On this day, God takes everything and turns it upside down.  It is God who creates light from darkness; it is God who takes death and makes life.  And it is God who takes the ordinary and makes it extra-ordinary.  He is risen!

For us on this day, Jesus is the revelation of all that is holy, yet almost every detail about Jesus is ordinary: born in a stable, a carpenter's son, crucified as a criminal.  He was born and died not on days that were holy, but on days that were made holy by the way he lived and died on them.  Jesus did not live in the Holy Land.  The land was made Holy by the way He spent his day-to-day life there.

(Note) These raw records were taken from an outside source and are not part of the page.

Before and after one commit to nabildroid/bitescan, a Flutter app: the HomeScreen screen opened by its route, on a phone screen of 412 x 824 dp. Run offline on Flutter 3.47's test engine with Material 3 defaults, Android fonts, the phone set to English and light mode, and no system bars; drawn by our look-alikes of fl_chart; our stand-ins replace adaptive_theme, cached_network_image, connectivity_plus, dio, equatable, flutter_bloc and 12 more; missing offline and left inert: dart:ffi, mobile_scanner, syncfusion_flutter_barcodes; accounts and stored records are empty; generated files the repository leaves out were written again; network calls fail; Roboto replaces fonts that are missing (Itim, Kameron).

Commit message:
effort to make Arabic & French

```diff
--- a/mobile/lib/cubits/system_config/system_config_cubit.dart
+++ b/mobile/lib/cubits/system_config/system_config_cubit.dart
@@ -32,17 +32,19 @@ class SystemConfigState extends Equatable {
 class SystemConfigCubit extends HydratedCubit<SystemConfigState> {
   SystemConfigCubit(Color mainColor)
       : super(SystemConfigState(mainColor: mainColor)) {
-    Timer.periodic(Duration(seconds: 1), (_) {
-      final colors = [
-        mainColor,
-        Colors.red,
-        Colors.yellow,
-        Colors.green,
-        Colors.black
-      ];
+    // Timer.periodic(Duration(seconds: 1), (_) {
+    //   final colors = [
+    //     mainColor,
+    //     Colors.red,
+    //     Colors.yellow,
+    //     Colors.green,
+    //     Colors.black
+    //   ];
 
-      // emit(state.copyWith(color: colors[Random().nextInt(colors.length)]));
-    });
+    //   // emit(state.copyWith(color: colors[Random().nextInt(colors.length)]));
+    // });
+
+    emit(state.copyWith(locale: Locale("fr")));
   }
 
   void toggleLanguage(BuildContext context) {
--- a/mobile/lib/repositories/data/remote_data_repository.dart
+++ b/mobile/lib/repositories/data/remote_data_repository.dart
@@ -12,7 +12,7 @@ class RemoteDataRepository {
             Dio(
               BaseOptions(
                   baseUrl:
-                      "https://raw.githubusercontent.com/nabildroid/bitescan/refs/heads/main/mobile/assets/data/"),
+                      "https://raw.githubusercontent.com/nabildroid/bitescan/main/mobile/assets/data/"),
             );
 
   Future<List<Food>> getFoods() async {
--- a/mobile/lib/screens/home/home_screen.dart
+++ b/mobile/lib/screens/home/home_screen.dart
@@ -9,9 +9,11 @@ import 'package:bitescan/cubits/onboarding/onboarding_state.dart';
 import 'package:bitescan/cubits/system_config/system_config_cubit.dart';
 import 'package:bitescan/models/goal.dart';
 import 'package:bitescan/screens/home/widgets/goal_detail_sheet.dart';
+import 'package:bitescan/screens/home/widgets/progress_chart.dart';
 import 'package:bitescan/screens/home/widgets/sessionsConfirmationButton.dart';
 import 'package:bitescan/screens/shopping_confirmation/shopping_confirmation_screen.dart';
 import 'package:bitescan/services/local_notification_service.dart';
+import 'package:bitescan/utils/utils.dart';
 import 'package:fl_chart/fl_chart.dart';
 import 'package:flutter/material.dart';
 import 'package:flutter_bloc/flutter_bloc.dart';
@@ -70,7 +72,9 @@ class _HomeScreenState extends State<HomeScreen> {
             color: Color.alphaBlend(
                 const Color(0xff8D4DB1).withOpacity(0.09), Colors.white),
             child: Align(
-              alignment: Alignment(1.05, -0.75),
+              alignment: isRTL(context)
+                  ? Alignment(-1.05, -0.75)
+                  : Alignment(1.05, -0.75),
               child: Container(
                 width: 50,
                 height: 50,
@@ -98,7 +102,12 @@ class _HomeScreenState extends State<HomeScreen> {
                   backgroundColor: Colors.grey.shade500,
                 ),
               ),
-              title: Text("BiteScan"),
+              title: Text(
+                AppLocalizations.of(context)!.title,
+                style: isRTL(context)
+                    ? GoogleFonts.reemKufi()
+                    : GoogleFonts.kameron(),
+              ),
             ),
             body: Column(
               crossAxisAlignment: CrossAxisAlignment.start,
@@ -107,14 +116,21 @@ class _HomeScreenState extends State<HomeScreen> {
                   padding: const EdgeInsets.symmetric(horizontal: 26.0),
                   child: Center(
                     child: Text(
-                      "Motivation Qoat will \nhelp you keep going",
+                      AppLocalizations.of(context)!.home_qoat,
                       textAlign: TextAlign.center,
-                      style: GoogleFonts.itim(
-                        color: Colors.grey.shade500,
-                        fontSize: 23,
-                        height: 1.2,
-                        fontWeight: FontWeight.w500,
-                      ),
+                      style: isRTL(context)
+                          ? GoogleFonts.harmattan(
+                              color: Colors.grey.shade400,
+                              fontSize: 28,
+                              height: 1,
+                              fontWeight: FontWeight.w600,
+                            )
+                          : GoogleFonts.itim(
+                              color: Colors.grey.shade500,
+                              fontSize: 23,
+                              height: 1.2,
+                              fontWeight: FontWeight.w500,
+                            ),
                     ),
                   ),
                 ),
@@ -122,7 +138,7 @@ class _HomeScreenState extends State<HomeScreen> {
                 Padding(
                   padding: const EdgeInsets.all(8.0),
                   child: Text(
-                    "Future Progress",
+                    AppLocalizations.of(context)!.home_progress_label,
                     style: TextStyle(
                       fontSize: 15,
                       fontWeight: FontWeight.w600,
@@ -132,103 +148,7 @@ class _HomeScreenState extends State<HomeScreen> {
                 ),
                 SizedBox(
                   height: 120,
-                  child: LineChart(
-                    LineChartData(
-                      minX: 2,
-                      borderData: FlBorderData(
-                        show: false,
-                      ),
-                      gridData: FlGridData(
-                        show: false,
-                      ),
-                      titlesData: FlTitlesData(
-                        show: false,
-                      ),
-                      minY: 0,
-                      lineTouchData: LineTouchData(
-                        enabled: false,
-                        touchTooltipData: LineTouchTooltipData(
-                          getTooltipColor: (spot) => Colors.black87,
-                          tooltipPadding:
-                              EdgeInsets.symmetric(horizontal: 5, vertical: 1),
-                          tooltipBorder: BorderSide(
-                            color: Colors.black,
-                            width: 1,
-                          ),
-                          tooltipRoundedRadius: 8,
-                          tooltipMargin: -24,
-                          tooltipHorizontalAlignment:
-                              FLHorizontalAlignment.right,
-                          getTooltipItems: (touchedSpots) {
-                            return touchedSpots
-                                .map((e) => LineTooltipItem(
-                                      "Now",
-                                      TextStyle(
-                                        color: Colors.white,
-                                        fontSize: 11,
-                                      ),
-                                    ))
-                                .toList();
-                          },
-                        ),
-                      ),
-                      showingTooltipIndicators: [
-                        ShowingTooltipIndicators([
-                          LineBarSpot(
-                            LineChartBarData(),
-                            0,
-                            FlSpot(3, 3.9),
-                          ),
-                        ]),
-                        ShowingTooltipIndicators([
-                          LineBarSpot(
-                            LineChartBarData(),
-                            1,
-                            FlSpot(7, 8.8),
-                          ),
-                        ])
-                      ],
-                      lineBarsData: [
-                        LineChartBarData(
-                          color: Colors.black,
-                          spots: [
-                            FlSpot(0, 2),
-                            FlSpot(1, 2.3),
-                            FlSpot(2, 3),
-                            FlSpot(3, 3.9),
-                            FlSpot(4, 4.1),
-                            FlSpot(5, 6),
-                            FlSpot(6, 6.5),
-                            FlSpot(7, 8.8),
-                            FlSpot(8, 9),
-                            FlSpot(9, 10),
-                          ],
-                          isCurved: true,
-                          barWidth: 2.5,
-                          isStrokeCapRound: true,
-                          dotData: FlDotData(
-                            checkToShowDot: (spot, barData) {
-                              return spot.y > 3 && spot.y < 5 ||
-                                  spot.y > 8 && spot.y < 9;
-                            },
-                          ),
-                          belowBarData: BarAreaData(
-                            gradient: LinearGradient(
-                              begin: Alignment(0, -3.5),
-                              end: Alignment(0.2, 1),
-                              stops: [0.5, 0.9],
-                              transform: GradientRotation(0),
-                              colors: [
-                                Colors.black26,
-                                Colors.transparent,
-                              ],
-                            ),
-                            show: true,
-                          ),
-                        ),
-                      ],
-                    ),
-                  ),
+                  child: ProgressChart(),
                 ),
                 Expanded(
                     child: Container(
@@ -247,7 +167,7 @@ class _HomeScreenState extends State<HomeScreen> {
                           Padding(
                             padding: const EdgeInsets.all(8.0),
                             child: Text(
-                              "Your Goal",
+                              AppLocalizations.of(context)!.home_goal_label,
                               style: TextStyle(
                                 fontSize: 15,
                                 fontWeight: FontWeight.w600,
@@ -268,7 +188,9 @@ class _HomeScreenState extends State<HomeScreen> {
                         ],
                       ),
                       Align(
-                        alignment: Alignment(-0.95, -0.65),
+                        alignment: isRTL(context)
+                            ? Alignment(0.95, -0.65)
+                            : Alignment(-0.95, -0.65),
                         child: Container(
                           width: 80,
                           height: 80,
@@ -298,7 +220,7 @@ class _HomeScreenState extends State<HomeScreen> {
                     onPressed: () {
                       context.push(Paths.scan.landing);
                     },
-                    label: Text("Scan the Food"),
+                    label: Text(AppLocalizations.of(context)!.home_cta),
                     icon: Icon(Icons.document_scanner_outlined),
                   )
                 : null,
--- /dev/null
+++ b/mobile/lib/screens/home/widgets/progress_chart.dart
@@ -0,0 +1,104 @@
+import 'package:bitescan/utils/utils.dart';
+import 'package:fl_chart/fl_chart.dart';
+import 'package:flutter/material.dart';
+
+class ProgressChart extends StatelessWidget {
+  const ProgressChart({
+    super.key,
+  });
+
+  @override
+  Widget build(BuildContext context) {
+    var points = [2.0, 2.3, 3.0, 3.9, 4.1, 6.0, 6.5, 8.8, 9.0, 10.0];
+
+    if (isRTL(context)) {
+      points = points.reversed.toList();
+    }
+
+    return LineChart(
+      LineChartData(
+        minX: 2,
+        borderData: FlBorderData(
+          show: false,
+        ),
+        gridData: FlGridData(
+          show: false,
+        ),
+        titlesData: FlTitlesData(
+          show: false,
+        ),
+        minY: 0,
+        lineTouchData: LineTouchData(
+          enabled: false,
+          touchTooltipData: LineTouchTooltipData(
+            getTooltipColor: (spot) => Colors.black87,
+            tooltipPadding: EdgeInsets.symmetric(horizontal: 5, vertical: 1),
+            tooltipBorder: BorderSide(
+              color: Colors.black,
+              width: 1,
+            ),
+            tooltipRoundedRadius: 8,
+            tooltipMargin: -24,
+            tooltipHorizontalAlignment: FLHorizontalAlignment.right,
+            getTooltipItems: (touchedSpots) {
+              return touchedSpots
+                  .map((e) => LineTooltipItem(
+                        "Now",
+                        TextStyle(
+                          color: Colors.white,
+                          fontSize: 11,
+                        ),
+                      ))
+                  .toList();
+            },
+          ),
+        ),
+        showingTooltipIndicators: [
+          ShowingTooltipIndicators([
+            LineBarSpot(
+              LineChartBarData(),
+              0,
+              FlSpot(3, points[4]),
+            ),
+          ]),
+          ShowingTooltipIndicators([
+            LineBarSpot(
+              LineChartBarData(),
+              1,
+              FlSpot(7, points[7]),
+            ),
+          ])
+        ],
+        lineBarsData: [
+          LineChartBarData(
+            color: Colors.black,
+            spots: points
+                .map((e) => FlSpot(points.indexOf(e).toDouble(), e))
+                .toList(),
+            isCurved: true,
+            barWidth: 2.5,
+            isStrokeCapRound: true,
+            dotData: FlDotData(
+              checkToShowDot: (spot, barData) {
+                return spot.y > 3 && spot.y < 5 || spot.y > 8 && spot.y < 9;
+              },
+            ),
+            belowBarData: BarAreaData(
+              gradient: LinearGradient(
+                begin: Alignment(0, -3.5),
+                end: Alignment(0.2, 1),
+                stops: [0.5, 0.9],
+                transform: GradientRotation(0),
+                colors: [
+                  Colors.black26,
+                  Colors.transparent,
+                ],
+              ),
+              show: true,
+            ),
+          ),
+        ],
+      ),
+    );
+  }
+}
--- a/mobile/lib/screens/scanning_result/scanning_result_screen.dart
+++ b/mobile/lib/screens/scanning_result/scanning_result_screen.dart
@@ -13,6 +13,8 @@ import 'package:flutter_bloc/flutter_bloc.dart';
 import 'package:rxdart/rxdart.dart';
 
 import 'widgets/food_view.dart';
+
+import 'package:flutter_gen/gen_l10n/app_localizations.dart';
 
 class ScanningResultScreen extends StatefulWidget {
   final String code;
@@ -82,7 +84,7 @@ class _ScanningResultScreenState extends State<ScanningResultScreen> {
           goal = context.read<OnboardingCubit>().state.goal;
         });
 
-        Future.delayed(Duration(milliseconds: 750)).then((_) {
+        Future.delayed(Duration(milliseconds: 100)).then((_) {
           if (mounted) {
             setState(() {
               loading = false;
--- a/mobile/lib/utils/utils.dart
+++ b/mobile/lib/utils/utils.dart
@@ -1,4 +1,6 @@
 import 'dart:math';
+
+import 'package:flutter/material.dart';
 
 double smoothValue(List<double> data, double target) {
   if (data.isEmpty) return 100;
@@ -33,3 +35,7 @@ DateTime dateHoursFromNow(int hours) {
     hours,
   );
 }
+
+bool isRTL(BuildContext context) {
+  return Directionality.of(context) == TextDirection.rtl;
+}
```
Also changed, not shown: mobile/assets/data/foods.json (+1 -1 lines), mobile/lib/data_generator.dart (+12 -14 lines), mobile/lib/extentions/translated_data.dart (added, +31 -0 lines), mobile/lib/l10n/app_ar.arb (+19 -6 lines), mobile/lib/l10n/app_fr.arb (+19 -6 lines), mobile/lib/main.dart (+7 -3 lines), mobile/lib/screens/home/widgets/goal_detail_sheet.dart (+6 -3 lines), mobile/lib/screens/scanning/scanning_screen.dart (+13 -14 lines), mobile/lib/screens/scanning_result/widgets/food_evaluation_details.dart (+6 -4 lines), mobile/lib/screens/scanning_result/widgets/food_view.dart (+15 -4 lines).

Yes, we need advice: from doctors who make the right diagnosis, from lawyers to make an airtight will, from accountants to help us work through the myriad of tax codes, from teachers who long to pass on knowledge, from pastors who want to teach and help all of you look on the world in a different way, so that you can enjoy and live the Easter promise. But we must never forget the ordinary.

Because it was from the raw material of the average and the ordinary that Jesus made his church with the average Joes and Janes of this world.

And God will do the same with us. The angel today tells us that Jesus has gone on to Galilee and we will meet him there.  So, let’s go! A blessed Easter to you.  Amen.

                                                                                 Soli Deo Gloria